== What to produce ==
Count, in the entries, the lines with "scans". Answer with the number only.

Itemized modification records:
========================================================================

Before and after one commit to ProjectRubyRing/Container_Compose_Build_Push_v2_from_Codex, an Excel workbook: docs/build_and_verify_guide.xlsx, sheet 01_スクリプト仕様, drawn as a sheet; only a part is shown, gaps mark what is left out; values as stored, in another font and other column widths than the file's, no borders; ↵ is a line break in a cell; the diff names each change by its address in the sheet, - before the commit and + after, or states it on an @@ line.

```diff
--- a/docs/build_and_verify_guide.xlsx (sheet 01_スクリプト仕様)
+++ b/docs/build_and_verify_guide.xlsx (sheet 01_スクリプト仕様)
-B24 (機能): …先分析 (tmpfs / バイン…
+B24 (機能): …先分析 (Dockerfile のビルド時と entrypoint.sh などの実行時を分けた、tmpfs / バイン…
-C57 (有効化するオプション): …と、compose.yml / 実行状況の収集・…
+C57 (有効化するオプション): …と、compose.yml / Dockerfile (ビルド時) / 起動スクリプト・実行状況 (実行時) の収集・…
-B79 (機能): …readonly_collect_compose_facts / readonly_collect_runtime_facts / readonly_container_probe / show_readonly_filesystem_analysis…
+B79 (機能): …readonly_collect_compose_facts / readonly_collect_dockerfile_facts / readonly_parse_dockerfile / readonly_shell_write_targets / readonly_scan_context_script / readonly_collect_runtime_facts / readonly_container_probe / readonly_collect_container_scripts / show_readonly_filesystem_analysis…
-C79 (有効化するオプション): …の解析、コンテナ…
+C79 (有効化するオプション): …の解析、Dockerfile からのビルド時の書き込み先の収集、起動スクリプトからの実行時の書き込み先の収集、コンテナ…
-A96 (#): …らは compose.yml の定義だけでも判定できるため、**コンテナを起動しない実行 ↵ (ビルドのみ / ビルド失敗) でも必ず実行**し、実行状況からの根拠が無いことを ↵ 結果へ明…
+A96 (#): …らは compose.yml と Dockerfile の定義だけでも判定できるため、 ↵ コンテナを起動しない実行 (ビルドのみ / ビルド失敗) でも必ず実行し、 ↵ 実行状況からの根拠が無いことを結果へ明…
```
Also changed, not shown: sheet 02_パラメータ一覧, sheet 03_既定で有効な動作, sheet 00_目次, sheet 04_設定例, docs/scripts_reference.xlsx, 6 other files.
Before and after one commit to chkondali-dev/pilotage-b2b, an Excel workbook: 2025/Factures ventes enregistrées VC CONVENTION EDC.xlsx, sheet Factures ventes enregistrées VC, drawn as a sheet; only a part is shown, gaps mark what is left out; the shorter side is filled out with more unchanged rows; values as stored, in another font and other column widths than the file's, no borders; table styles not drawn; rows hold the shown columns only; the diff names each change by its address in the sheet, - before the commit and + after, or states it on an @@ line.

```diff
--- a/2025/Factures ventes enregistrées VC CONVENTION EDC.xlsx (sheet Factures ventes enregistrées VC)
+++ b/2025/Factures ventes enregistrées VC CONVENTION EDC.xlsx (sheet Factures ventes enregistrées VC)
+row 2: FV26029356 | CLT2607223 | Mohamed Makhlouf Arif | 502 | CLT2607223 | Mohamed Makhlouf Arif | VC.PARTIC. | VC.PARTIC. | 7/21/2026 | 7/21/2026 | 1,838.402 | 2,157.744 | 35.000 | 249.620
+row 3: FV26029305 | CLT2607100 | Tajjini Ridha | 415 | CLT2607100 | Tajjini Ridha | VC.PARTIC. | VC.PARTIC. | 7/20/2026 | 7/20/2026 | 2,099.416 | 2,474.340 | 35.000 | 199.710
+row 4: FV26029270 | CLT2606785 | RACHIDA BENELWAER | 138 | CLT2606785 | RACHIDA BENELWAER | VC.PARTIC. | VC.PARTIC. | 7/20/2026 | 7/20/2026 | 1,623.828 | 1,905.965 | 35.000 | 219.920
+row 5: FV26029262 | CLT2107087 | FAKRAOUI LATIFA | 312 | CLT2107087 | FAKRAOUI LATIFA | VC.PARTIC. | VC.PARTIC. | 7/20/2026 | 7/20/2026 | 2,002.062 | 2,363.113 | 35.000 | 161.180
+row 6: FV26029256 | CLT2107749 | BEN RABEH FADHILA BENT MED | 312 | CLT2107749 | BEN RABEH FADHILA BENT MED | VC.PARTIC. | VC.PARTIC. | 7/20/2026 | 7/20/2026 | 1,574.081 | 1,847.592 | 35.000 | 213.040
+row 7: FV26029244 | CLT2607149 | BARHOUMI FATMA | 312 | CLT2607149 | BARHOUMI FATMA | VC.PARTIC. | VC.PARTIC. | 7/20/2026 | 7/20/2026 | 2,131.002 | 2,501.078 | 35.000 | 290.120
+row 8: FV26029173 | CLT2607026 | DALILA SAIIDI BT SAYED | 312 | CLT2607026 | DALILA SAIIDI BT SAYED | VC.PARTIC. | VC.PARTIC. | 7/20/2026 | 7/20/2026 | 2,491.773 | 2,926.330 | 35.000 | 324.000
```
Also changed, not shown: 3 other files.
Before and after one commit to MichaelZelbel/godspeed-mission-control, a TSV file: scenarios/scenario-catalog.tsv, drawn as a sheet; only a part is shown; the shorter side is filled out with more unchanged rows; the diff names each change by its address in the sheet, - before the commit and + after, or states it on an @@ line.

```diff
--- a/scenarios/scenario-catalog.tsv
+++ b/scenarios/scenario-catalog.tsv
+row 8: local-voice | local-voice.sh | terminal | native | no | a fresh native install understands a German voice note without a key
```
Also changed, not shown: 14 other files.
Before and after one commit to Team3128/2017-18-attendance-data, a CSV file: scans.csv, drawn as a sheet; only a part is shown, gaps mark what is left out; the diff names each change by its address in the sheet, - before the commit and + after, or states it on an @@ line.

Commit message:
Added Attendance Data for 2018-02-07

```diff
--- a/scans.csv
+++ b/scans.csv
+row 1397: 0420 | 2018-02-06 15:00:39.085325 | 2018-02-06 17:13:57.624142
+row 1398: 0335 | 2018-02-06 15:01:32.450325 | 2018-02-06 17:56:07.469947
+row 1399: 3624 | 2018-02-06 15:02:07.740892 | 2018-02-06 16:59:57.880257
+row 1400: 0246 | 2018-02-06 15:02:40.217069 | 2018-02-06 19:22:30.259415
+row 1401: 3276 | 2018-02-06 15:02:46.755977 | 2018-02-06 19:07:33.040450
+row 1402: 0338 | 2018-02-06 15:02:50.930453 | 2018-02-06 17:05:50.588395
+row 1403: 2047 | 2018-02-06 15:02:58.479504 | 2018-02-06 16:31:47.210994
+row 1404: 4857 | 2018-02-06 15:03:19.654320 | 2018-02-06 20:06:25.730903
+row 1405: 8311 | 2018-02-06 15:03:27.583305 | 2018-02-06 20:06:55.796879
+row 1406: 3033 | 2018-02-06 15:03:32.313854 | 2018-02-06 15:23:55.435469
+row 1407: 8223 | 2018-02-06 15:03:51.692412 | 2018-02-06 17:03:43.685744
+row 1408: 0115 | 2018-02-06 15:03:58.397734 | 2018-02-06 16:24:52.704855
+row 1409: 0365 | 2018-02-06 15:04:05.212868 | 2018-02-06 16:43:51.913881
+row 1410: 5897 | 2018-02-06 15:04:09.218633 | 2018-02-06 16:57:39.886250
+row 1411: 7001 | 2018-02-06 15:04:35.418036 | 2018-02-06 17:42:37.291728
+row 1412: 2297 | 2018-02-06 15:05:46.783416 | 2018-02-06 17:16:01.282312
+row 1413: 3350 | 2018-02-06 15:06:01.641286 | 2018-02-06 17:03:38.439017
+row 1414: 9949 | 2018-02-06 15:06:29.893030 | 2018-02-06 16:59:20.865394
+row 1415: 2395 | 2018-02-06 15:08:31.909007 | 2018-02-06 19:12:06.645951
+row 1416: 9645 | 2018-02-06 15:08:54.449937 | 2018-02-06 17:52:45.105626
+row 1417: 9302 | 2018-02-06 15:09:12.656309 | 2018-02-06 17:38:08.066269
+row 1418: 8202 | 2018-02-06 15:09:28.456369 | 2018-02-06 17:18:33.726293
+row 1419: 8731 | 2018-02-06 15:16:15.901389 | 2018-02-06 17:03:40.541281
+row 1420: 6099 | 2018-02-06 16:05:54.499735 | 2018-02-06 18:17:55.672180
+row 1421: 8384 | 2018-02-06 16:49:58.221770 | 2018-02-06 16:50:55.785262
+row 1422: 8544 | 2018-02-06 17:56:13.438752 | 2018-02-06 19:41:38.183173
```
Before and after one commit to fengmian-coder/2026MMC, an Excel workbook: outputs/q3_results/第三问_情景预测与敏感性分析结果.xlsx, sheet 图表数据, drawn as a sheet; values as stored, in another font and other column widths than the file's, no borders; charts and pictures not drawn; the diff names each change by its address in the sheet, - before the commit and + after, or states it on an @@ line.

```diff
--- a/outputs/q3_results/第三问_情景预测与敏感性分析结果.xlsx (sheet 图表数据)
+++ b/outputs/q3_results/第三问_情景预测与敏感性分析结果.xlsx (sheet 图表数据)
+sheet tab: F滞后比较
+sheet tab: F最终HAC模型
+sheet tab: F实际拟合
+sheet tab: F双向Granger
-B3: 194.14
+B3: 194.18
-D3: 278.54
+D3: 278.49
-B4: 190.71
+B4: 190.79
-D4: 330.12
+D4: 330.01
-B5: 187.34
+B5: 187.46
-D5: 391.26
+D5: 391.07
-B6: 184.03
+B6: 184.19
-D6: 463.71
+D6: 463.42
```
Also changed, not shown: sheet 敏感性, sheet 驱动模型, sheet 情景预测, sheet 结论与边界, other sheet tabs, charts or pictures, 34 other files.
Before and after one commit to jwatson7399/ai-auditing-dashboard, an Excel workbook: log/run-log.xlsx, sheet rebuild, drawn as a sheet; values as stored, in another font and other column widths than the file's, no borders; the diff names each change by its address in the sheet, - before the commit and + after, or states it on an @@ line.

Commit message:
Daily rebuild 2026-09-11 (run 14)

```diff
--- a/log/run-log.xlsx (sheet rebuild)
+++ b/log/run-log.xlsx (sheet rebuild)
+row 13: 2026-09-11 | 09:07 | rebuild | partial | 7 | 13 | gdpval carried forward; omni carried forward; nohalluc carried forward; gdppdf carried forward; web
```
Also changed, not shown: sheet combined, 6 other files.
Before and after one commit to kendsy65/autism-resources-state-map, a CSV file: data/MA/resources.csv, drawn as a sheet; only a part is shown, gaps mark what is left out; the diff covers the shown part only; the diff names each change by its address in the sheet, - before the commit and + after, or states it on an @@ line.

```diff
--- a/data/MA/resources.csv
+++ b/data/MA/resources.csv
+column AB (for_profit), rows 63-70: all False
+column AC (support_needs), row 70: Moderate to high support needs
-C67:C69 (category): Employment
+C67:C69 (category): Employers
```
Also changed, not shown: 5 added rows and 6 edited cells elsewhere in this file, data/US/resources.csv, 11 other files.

========================================================================

== Response area ==
3